As the back deck can be very noisy as we sail, I took advantage of the relative quiet on board and recorded some video explainers about the equipment on board. Shortly there will be videos available explaining the Autosub6000 – featuring NOC’s AUV Operation Team’s Engineering Manager Daniel Roper – and the three types of benthic landers – featuring iAtlantic Fellow and Heriot-Watt University PhD student Daniëlle De Jonge.
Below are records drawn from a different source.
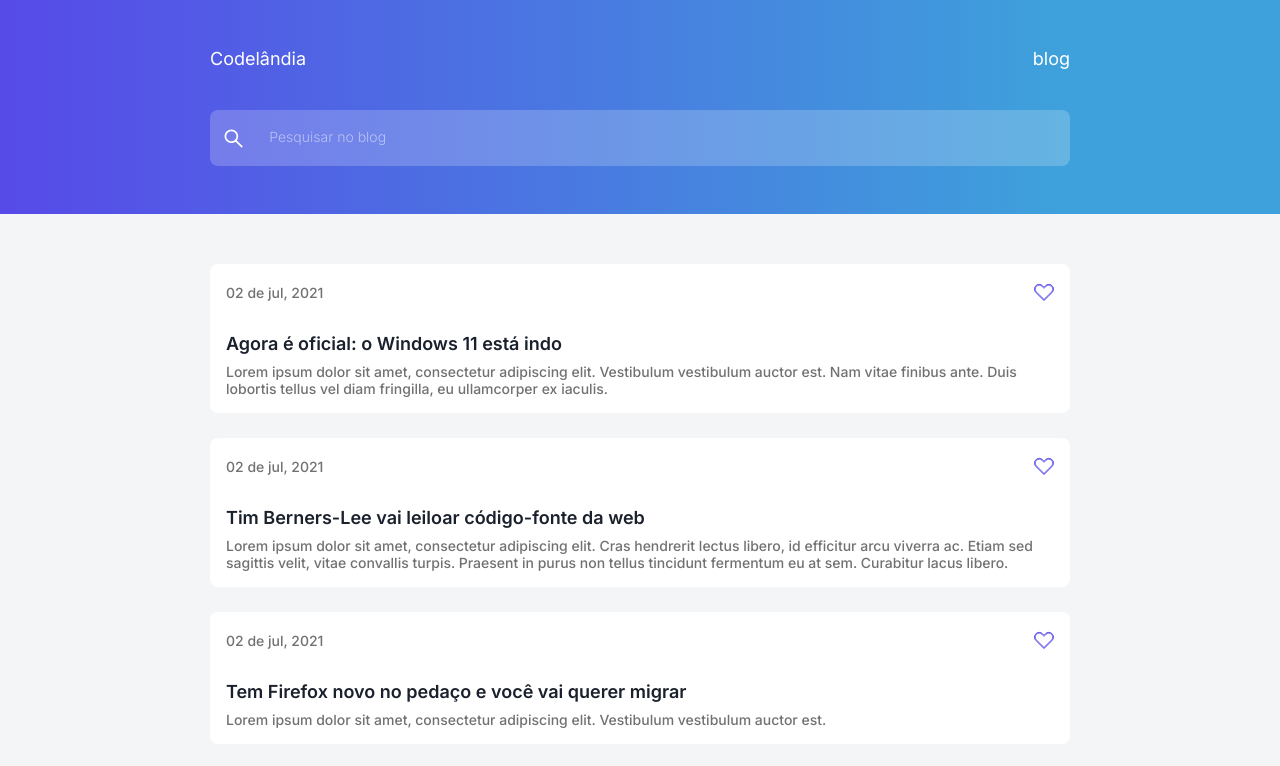
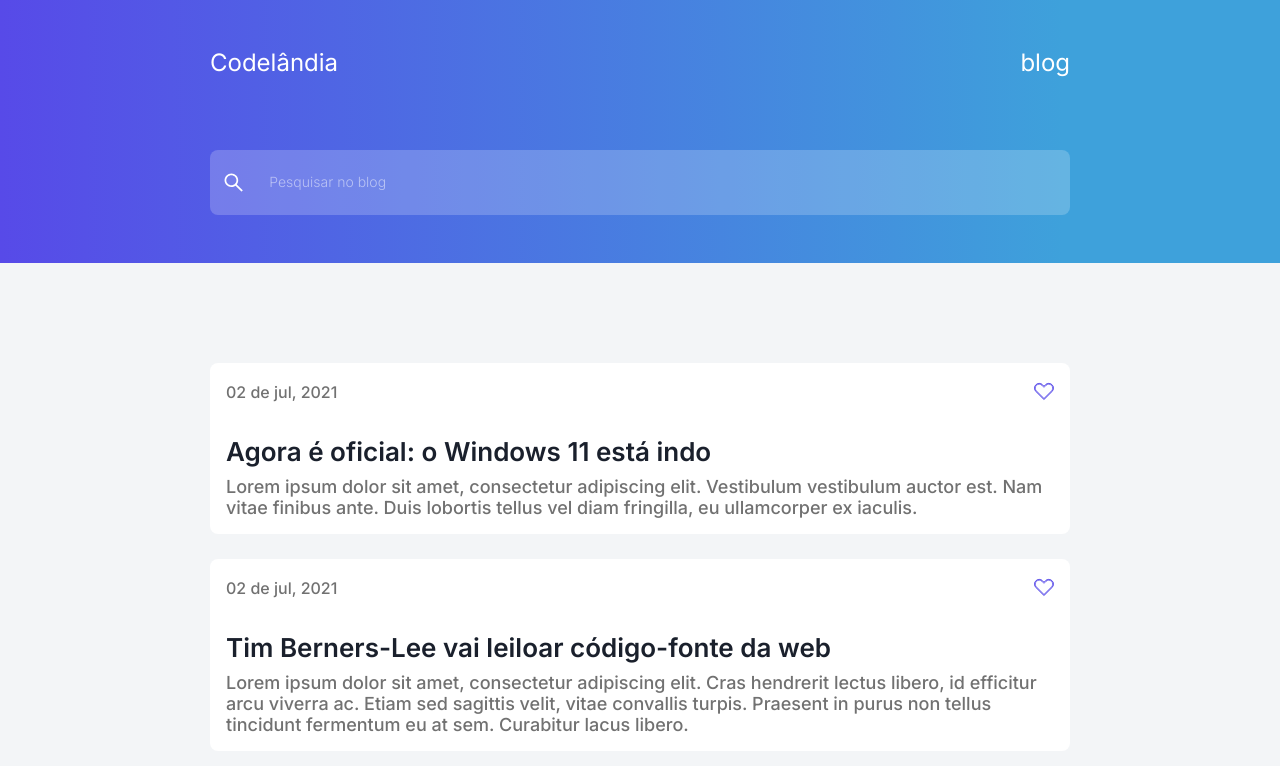
Before and after one commit to RafaelEB2022/Challenges-Codelandia, a plain HTML site: page Desafio-001/src/index.html in a window 1280 px wide. Shown: the top 766 px of the page. Drawn offline with Linux system fonts and the light colour scheme.

Commit message:
Ajustado a responsividade para a versão desktop e adicionado o crédito ao Iuri Silva pelo código JavaScript

```diff
--- a/Desafio-001/src/main.js
+++ b/Desafio-001/src/main.js
@@ -1,3 +1,6 @@
+// Créditos ao Iuri Silva por disponibilizar este código.
+// Link para o CodePen: https://codepen.io/iuricode/pen/bGKjZxO
+
 const icon = document.querySelector("#icon");
 
 icon.onclick = () => {
--- a/Desafio-001/src/style.css
+++ b/Desafio-001/src/style.css
@@ -1,6 +1,8 @@
 @import url('https://fonts.googleapis.com/css2?family=Inter:wght@100;200;300;400;500;600;700;800;900&display=swap');
 
-* {
+*,
+*::before,
+*::after {
     box-sizing: border-box;
     margin: 0;
     padding: 0;
@@ -41,6 +43,7 @@ input {
     .wrapper {
         max-width: 90em;
 
+        padding: 10em 2em;
         margin-inline: auto;
     }
 }
@@ -87,6 +90,7 @@ input {
     display: flex;
     align-items: center;
 
+    height: 4em;
     width: 100%;
 
     padding: 1.2em;
@@ -111,6 +115,20 @@ input {
     font-weight: 300;
 
     color: rgba(255, 255, 255, 0.5);
+}
+
+@media screen and (min-width: 48em) {
+    .l-header .content {
+        gap: 7.3em;
+    }
+
+    .l-header__title {
+        font-size: var(--fs-title-desktop);
+    }
+
+    .l-header__search {
+        height: 6.5em;
+    }
 }
 
 /*
@@ -170,6 +188,21 @@ input {
         color: var(--gray);
     }
 
+@media screen and (min-width: 48em) {
+    .news__date {
+        font-size: 1.6rem;
+        font-weight: 500;
+    }
+
+    .news__content h3 {
+        font-size: calc(var(--fs-title-desktop) + .2rem);
+    }
+
+    .news__content p {
+        font-size: 1.8rem;
+    }
+}
+
 /*
 * HEART ICON
 */
```
Also changed, not shown: Desafio-001/src/index.html (+4 -2 lines).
Bea, the ROV pilots and I had the morning to ourselves as the new participants gathered in the dining room to watch the safety briefing video. After the briefing, they also got the chance to don the immersion suits and life vests. It wasn’t too long after the lights on everyone’s life vests had been checked that we prepared to set sail. Everyone takes the final moments before entering the high seas to take advantage of cell service for the last time and calls their friends or family. I took the time to call my parents back home in San Diego, who were happy to hear from me despite it being before 7:00 AM their time! There is a phone on the ship that we are able to use to call internationally, but as this is a shared phone for everyone on board it is used in moderation. I’ve only used it once with little success, but this was likely because I tried to receive a call from my partner who is on board a ship off Australia! Clear ship to ship calling from halfway across the world seems to still be beyond current technological capabilities! Our IT technician Rodger had good news for us though, as our internet capabilities have been improved for this leg of the cruise. Hopefully that will make it a bit easier for me to get these blog posts sent out!
Around 15:00 we had a pilot board the ship to get us out of the port and left Las Palmas behind quite quickly as we travelled at 8 knots. It was exciting to see the pilot make the transfer from our ship to a smaller vessel once his job on the Sarmiento de Gamboa was completed. After enjoying the view as we set sail, everyone got to work organising the lab and assembling their equipment. Now people are settling into their rooms and working on getting their sea legs. With the ROV, Autosub6000, and three different landers on deck alone, without even mentioning the multi-corer and conductivity-temperature-depth (CTD) instrument, there won’t be a dull moment on board!